    I made the cherry pie version because of the things I had handy in my pantry. I thought the fruit I was using was fairly moist, so I didn’t soak it in the water. Turns out it maybe wasn’t quite as moist as necessary, as the mixture wasn’t coming together at all in the processor, so I threw a couple tablespoons water into the mix and all was good. I sprayed my plastic wrap with coconut oil, pressed the mix into the pan, and placed it in the fridge for nearly exactly 30 minutes.

    The bars cut easily, although they were slightly sticky (perhaps I added a little too much water?).

    This recipe is so fast and easy. And once you try some of the variations, it’s easy to improvise and try other substitutions.

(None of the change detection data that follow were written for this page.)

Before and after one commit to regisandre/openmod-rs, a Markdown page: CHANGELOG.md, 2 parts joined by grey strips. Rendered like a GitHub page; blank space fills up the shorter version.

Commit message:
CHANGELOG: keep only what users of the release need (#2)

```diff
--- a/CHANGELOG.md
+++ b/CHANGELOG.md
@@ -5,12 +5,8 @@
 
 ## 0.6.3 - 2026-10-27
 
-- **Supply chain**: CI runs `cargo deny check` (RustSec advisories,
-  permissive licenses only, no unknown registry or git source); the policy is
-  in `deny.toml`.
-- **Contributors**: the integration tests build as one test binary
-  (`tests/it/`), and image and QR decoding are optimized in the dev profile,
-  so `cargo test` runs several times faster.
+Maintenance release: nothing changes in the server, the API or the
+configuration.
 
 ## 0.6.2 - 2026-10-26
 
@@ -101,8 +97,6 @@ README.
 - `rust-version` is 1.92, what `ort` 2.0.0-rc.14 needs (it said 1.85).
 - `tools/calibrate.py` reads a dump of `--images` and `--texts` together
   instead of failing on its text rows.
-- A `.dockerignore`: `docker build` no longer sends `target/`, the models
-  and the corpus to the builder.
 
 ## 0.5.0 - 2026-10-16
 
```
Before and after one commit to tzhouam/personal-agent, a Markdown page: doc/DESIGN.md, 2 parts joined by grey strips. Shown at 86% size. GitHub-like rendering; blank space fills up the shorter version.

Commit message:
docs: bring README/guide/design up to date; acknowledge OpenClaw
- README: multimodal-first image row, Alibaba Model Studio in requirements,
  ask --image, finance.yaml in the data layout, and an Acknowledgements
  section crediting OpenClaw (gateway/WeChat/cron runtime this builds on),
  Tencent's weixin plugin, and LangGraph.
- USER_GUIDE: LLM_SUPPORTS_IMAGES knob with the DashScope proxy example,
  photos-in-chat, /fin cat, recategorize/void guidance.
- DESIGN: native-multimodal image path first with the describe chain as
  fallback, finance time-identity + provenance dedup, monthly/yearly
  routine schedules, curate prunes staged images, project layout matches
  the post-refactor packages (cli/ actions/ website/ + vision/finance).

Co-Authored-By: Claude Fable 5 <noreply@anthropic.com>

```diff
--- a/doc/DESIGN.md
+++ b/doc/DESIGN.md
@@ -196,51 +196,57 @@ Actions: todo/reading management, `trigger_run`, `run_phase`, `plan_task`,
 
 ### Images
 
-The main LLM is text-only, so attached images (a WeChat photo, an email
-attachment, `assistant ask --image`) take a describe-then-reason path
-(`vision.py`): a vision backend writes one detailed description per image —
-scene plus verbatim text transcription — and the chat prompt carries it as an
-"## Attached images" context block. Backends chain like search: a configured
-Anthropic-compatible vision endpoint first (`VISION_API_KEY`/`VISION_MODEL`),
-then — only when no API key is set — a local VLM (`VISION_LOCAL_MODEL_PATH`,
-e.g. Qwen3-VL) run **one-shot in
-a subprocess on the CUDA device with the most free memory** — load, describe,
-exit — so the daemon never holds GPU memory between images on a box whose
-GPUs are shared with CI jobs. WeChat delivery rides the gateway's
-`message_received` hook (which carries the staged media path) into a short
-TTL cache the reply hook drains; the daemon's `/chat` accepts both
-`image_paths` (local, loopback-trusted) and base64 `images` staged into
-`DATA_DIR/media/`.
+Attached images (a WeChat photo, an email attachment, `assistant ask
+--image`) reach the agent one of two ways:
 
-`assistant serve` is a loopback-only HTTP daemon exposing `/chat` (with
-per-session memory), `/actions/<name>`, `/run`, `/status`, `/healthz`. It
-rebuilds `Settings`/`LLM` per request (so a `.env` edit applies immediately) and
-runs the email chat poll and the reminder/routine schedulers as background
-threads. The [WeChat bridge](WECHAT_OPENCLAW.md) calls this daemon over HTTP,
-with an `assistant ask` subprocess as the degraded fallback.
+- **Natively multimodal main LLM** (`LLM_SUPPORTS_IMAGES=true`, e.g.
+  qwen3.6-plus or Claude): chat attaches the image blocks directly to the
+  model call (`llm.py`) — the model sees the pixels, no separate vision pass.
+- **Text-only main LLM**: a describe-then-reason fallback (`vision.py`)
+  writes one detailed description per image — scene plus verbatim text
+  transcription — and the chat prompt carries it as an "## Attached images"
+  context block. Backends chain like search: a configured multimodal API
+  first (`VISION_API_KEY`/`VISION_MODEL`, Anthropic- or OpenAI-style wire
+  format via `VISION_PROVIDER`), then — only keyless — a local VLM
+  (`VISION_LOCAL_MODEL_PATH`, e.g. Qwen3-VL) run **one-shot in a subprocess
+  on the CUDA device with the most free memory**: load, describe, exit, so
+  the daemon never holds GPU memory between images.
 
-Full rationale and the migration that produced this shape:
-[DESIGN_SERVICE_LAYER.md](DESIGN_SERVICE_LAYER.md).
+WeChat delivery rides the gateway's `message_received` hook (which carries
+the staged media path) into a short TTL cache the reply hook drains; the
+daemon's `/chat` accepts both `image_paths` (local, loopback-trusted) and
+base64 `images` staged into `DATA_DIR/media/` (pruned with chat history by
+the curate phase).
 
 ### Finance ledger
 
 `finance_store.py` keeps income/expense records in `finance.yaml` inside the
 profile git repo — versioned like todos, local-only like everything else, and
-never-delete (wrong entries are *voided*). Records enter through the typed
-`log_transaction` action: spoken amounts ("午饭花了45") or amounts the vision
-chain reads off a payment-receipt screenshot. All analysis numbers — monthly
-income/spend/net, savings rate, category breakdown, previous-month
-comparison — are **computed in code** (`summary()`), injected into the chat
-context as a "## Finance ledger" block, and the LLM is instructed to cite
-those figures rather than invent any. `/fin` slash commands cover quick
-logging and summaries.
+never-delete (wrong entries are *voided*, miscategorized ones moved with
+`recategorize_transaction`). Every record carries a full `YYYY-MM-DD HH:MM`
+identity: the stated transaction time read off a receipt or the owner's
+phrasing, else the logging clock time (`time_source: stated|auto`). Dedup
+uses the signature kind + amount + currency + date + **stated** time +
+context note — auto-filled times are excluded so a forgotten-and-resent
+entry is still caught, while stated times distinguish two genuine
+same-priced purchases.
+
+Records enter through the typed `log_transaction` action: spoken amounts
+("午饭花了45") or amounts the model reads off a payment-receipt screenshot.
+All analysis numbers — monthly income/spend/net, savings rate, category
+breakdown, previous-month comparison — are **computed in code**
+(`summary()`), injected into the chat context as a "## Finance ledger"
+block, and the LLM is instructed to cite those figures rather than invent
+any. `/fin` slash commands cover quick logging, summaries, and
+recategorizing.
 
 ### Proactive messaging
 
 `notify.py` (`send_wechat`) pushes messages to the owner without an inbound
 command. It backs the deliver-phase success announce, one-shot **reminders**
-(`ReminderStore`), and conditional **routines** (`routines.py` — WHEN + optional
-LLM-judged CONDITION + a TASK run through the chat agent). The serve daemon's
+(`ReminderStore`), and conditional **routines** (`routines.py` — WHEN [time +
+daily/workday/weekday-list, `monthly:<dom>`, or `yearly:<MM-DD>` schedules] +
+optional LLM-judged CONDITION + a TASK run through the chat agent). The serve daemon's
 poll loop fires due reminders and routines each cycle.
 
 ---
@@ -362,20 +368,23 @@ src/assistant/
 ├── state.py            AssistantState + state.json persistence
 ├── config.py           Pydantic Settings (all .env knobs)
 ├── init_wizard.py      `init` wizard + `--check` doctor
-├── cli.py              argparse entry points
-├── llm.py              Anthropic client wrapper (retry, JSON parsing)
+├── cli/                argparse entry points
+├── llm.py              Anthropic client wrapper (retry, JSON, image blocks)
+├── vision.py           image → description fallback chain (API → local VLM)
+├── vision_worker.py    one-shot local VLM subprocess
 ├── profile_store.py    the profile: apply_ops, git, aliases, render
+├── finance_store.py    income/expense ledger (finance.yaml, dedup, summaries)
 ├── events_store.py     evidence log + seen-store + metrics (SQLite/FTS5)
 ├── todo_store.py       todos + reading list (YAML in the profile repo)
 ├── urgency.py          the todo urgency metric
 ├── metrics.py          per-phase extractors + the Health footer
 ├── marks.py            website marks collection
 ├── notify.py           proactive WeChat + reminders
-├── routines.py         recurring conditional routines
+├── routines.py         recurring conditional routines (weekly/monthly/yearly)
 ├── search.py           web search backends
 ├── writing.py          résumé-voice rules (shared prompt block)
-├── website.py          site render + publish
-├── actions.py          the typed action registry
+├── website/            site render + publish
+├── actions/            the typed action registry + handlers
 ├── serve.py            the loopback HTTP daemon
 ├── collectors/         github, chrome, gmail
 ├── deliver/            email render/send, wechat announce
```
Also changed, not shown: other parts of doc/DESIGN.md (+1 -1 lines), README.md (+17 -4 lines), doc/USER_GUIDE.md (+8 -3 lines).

I made Gingerbread, Oatmeal Raisin Cookie, and Dark Chocolate Brownie, with the latter being the most popular bar at our house. Gingerbread could have used more spices–I’d up the cinnamon to a full teaspoon.

    I left the bar in its large rectangular shape and then cut it into 2 inch squares, and they didn’t last long enough to wrap individually! The texture of the bars was very similar to the brand-name bar. We will definitely be making these often!

    Both the Cherry Pie and Pecan Pie homemade bars are so much better than the “compare to” brand-name bars! These have a fresh taste that I don’t think any commercial bar can come close to because of the time required for making, packaging, shipping, and storing. Even the most natural bars on the market always have a slightly “stale” taste to them. I have cut way back on buying them for that reason.

    The ingredients are what they are, and the beauty of these recipes is the fact that you can make adjustments to your own personal taste. I can see making use of chocolate and grated citrus zest in several other bars. I plan to try all the flavor combinations in the near future.

    Buy dates, lots of them. And then buy some more. After making the first version, you will want to try another. And another. This recipe is simply addicting and so much better than the store-bought version.

    I found that the bars were the right consistency when a ball formed in my food processor and the processor started dancing on my kitchen counter. The dark chocolate bars needed a tad of water to get to that stage. I used a cooking spray to slick my plastic wrap and the bars slipped right off.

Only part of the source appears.